[EXERCISE]:
Return each line of the listing that has the word "checkout" in it.

=== RECORDS FOR PROCESSING ===

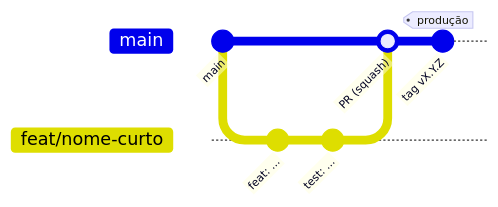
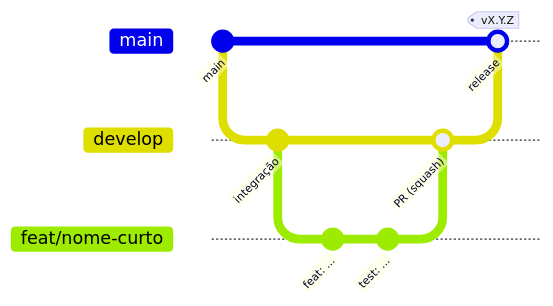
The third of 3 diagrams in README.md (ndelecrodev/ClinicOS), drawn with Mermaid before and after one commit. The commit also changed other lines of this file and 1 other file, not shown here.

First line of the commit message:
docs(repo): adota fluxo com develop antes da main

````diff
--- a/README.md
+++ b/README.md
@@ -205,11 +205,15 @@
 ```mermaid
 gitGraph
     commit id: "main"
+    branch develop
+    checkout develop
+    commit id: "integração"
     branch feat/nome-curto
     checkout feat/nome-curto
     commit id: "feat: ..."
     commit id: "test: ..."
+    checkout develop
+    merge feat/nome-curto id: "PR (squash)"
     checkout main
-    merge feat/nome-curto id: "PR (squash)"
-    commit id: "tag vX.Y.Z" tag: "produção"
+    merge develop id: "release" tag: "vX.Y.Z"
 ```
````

===
=== RECORDS FOR PROCESSING ===

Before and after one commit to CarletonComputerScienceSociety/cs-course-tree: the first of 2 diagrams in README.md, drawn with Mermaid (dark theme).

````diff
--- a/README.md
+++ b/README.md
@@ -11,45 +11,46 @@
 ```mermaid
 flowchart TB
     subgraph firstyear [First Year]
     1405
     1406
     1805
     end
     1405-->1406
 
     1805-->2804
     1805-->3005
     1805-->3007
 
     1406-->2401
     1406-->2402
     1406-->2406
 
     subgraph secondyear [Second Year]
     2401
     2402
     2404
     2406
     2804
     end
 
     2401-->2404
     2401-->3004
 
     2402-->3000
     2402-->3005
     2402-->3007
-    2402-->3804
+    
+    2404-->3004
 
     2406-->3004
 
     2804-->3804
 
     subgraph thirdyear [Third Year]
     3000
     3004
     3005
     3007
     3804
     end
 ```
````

===

[SOLUTION FOR THIS PROBLEM]:
+    checkout develop
     checkout feat/nome-curto
+    checkout develop
     checkout main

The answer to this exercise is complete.